Grandma entered the car, closed the door, fastened her seatbelt then looked at the driver—a total stranger. After a silent ride, during which she scarcely breathed, the car reached a stop sign. Grandma didn’t hesitate; she opened the door and fled.
That story, though gratefully anticlimactic, has popped into my head over the years, inspiring wonder. What was my sweet grandmother thinking? What was he thinking? Did more than lack of familiarity prompt her to flee? What if she hadn’t fled, or if the man stopped her? In my favorite imagined scenario my Swedish, Hindi-speaking grandmother lures the man to an Indian restaurant and kung fu-flings him into a samosa fryer. (Hi-YA!) In a way, that’s what she did. Grandma’s actions told the driver she wouldn’t succumb to his desires, whatever they were. She had no need to look back and probably never assumed someone’s identity again.

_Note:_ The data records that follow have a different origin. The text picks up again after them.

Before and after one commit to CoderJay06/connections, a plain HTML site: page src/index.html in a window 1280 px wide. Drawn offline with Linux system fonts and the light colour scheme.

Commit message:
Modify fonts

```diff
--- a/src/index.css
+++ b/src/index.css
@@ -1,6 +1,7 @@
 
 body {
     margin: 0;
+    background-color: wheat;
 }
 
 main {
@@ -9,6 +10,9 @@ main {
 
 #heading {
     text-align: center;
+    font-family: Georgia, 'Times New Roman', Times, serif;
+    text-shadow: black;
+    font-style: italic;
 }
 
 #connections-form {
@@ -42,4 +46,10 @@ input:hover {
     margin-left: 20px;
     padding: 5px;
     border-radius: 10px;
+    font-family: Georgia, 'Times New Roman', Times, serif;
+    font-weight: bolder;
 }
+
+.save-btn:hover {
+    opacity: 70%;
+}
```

Trust wasn’t my grandmother’s detriment, but her strength. So she was a bit lax on the awareness factor. But once inside that car, she trusted her instincts and reacted. Her quick decision at the stop sign could very well have saved her life.
If you read my Life-Saving Resolutions series, you know how much I value awareness and intuition in regards to personal safety, much due to Gavin de Becker’s revolutionary book, The Gift of Fear. When I use my fear as a tool—rather than talk myself out of it—and react responsibly, I tell friends I had a “GOF moment.” I’m amazed at how many we all experience. We may never how much listening and responding to our instincts helps us, and that’s perfectly okay by me.

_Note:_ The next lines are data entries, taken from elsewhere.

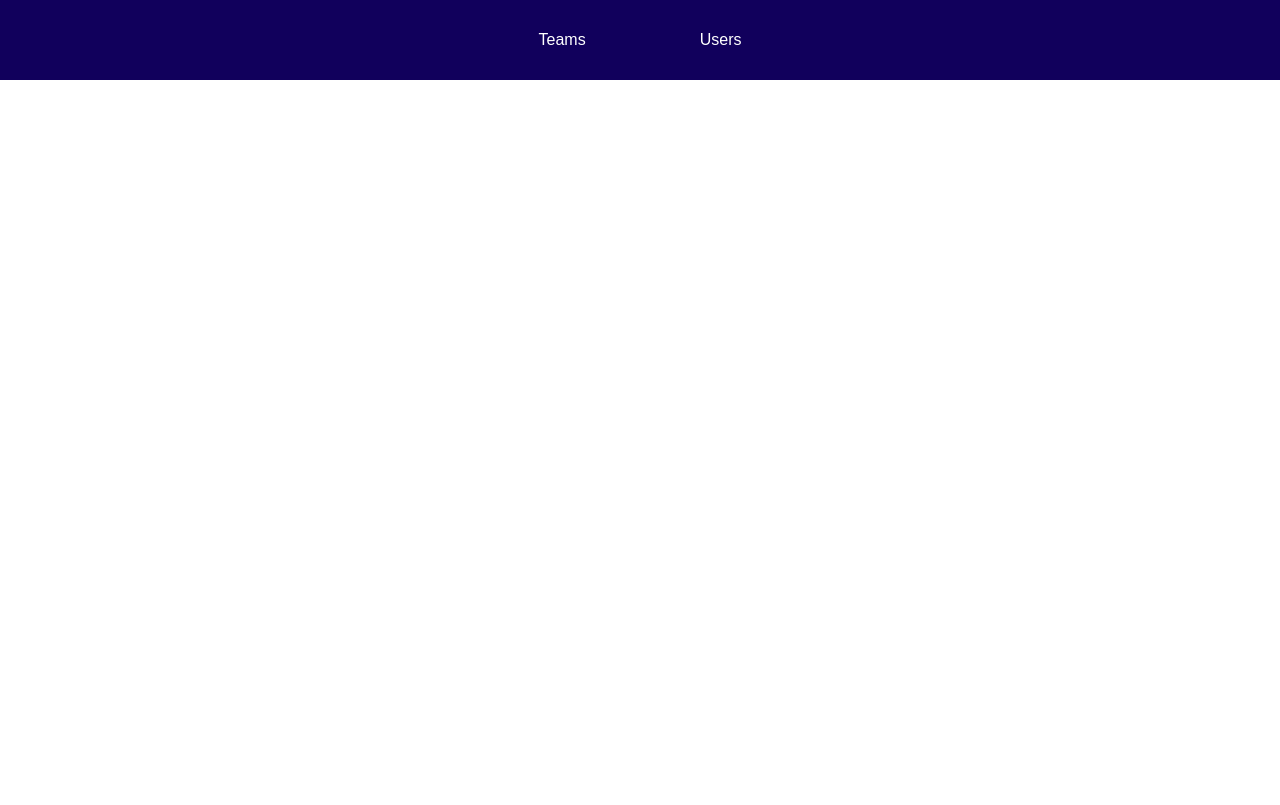
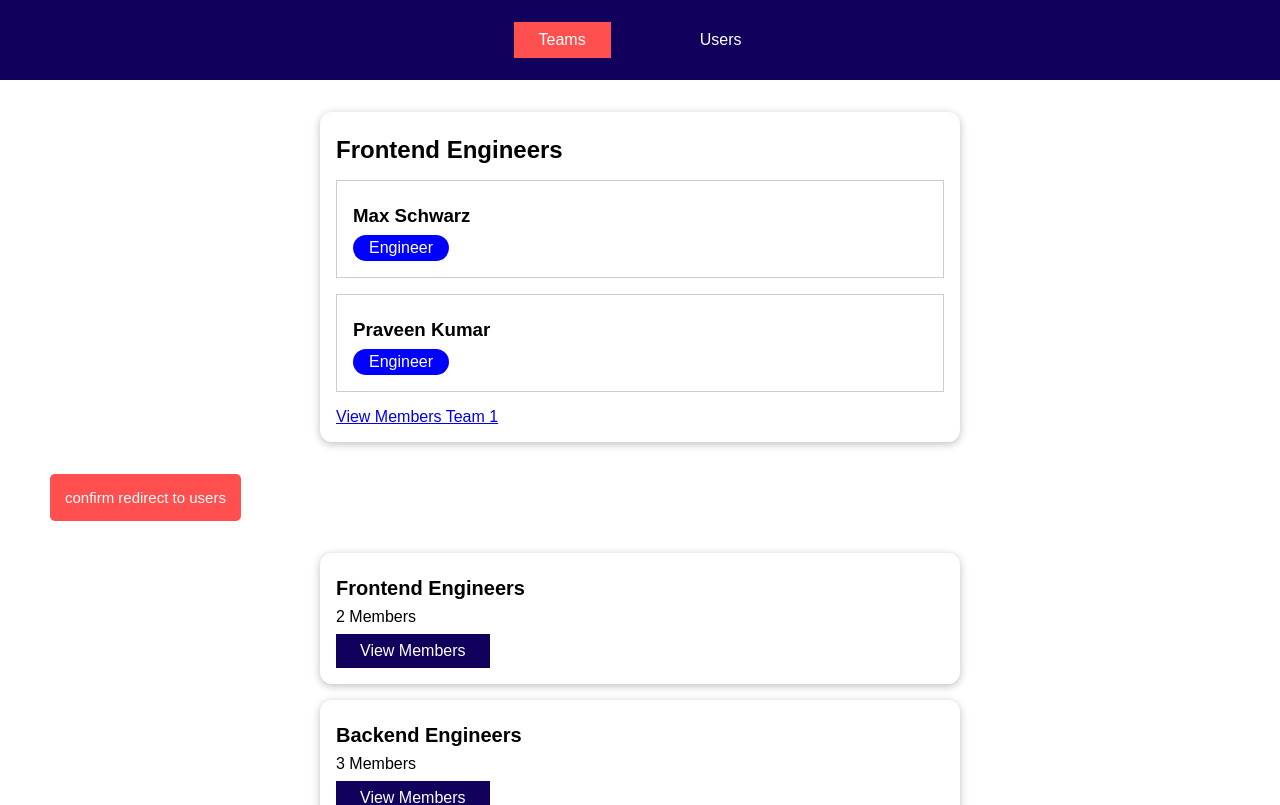
Before and after one commit to SaD-Pr0gEr/vue-router-exp, a Vue app: page /teams/members/1 in a window 1280 px wide. Before the commit this address had no page. Shown: the top 805 px of the page. Built offline with nearby package versions, Linux system fonts and the light colour scheme.

Commit message:
added routing

```diff
--- a/src/App.vue
+++ b/src/App.vue
@@ -16,16 +16,16 @@ export default {
         return {
             activePage: 'teams-list',
             teams: [
-                {id: 't1', name: 'Frontend Engineers', members: ['u1', 'u2']},
-                {id: 't2', name: 'Backend Engineers', members: ['u1', 'u2', 'u3']},
-                {id: 't3', name: 'Client Consulting', members: ['u4', 'u5']},
+                {id: 1, name: 'Frontend Engineers', members: [1, 2]},
+                {id: 2, name: 'Backend Engineers', members: [1, 2, 3]},
+                {id: 3, name: 'Client Consulting', members: [4, 5]},
             ],
             users: [
-                {id: 'u1', fullName: 'Max Schwarz', role: 'Engineer'},
-                {id: 'u2', fullName: 'Praveen Kumar', role: 'Engineer'},
-                {id: 'u3', fullName: 'Julie Jones', role: 'Engineer'},
-                {id: 'u4', fullName: 'Alex Blackfield', role: 'Consultant'},
-                {id: 'u5', fullName: 'Marie Smith', role: 'Consultant'},
+                {id: 1, fullName: 'Max Schwarz', role: 'Engineer'},
+                {id: 2, fullName: 'Praveen Kumar', role: 'Engineer'},
+                {id: 3, fullName: 'Julie Jones', role: 'Engineer'},
+                {id: 4, fullName: 'Alex Blackfield', role: 'Consultant'},
+                {id: 5, fullName: 'Marie Smith', role: 'Consultant'},
             ],
         };
     },
--- /dev/null
+++ b/src/components/nav/NotFound.vue
@@ -0,0 +1,3 @@
+<template>
+  <h2>Page not found</h2>
+</template>
--- a/src/components/teams/TeamMembers.vue
+++ b/src/components/teams/TeamMembers.vue
@@ -2,13 +2,14 @@
   <section>
     <h2>{{ teamName }}</h2>
     <ul>
-      <user-item
-        v-for="member in members"
-        :key="member.id"
-        :name="member.fullName"
-        :role="member.role"
-      ></user-item>
+      <UserItem
+          v-for="member in members"
+          :key="member.id"
+          :name="member.fullName"
+          :role="member.role"
+      />
     </ul>
+    <router-link :to="`/teams/members/1`">View Members Team 1</router-link>
   </section>
 </template>
 
@@ -21,13 +22,34 @@ export default {
   },
   data() {
     return {
-      teamName: 'Test',
-      members: [
-        { id: 'u1', fullName: 'Max Schwarz', role: 'Engineer' },
-        { id: 'u2', fullName: 'Max Schwarz', role: 'Engineer' },
-      ],
-    };
+      teamName: null,
+      members: []
+    }
   },
+  inject: ["users", "teams"],
+  created() {
+    this.loadTeamMembers(this.teamId)
+  },
+  watch: {
+    teamId(newId) {
+      this.loadTeamMembers(newId)
+    }
+  },
+  props: ["teamId"],
+  methods: {
+    loadTeamMembers(teamId) {
+      const team = this.teams.find(team => team.id === Number(teamId));
+      if (team) {
+        const membersList = [];
+        for (const member of team.members) {
+          const user = this.users.find(user => user.id === member)
+          membersList.push(user)
+        }
+        this.members = membersList
+        this.teamName = team.name
+      }
+    }
+  }
 };
 </script>
 
--- a/src/components/teams/TeamsItem.vue
+++ b/src/components/teams/TeamsItem.vue
@@ -2,13 +2,18 @@
   <li>
     <h3>{{ name }}</h3>
     <div class="team-members">{{ memberCount }} Members</div>
-    <a href="#">View Members</a>
+    <router-link :to="membersLink">View Members</router-link>
   </li>
 </template>
 
 <script>
 export default {
-  props: ['name', 'memberCount'],
+  props: ['id', 'name', 'memberCount'],
+  computed: {
+    membersLink() {
+      return {name: "team-members", params: {teamId: this.id}}
+    }
+  }
 };
 </script>
 
--- a/src/components/teams/TeamsList.vue
+++ b/src/components/teams/TeamsList.vue
@@ -1,9 +1,11 @@
 <template>
+    <router-view></router-view>
     <button class="confirm" @click="confirmRedirect"><span>confirm redirect to users</span></button>
     <ul>
         <teams-item
             v-for="team in teams"
             :key="team.id"
+            :id="team.id"
             :name="team.name"
             :member-count="team.members.length"
         ></teams-item>
--- a/src/main.js
+++ b/src/main.js
@@ -3,18 +3,37 @@ import { createRouter, createWebHistory } from 'vue-router'
 import App from './App.vue';
 import TeamsList from "@/components/teams/TeamsList";
 import UsersList from "@/components/users/UsersList";
+import TeamMembers from "@/components/teams/TeamMembers";
+import NotFound from "@/components/nav/NotFound"
 
 const router = createRouter({
     history: createWebHistory(),
     routes: [
         {
+            path: "/",
+            redirect: "/teams"
+        },
+        {
+            name: "teams",
             path: '/teams',
-            component: TeamsList
+            component: TeamsList,
+            children: [
+                {
+                    name: "team-members",
+                    path: 'members/:teamId',
+                    component: TeamMembers,
+                    props: true
+                },
+            ]
         },
         {
             path: '/users',
             component: UsersList
         },
+        {
+            path: "/:notFound(.*)",
+            component: NotFound
+        }
     ]
 });
 
```
Also changed, not shown: 1 other file (tests, documents, lock files or other folders).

One of many things I love about The Gift of Fear is its emphasis on people who overcame the odds, escaping their attackers to survive. Because I find such stories ultra-inspiring, I’ve decided to launch a new series featuring GOF fear moments. We can learn a lot from others’ experiences. Take, for example, these posts:
Stacy Green: Thriller Thursday: Personal Tragedy While this story doesn’t have a happy ending, it reminds us how important gut instincts are. When we feel creeped out, it’s for a reason.

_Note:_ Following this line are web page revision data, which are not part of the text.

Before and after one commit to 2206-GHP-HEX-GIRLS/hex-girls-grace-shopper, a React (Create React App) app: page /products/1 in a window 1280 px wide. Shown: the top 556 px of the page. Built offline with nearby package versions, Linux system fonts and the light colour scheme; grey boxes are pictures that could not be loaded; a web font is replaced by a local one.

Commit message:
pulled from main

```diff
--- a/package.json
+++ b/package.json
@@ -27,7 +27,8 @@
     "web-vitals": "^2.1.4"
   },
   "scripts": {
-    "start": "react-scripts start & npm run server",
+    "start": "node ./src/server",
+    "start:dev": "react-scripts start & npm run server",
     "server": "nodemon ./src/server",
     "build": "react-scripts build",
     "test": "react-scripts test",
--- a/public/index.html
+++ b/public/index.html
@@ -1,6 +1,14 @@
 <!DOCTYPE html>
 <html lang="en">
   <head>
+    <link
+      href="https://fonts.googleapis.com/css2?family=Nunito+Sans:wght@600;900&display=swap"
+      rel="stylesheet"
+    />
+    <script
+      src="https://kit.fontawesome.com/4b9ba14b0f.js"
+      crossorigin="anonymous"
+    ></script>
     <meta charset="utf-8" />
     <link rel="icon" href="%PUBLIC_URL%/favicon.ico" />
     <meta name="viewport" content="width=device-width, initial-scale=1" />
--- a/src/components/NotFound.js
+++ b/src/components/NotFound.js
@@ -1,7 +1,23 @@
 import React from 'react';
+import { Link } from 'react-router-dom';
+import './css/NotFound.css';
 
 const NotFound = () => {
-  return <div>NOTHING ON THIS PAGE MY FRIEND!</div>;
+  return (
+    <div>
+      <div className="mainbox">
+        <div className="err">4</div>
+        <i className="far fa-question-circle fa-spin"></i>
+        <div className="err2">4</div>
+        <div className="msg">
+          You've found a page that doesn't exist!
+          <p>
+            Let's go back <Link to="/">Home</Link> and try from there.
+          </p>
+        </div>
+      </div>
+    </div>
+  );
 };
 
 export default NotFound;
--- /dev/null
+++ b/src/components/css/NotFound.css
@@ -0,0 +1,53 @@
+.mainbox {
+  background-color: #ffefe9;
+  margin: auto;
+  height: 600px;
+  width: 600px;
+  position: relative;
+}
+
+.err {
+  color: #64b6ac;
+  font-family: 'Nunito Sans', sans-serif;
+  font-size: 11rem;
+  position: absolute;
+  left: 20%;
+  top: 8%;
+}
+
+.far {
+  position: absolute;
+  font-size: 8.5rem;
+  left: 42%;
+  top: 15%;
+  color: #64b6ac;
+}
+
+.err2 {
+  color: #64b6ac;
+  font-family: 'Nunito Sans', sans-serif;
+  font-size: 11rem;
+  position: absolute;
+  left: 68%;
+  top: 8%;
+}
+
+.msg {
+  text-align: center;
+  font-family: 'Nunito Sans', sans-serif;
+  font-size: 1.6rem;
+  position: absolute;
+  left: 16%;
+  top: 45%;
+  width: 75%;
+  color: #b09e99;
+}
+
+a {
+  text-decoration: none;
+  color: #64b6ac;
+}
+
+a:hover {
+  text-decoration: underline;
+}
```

Kourtney Heinz: The Cost of Distracted Driving No phone call or text is worth taking our minds and eyes off the road. The woman featured survived, but barely. And she and her family can use our help.
Natalie Hartford: He Watched His Grandmother Die: Words from a Survivor This heart-wrenching post gives a face and name to an issue that continues to run rampant, though most of us know the risks. Knowing without reacting is like not knowing at all.
Moi: In case you missed it, my post Lifesaving Resolution #4: Trusting Your Instincts, details the time I was followed home from photo shoot in NYC. Numerous readers shared GOF moments in the comments—insightful stuff!
What sticky situations have you managed to get out of? What “stop sign” inspired a turn for the better? Any GOF moments to share? I’m all eyes/ears.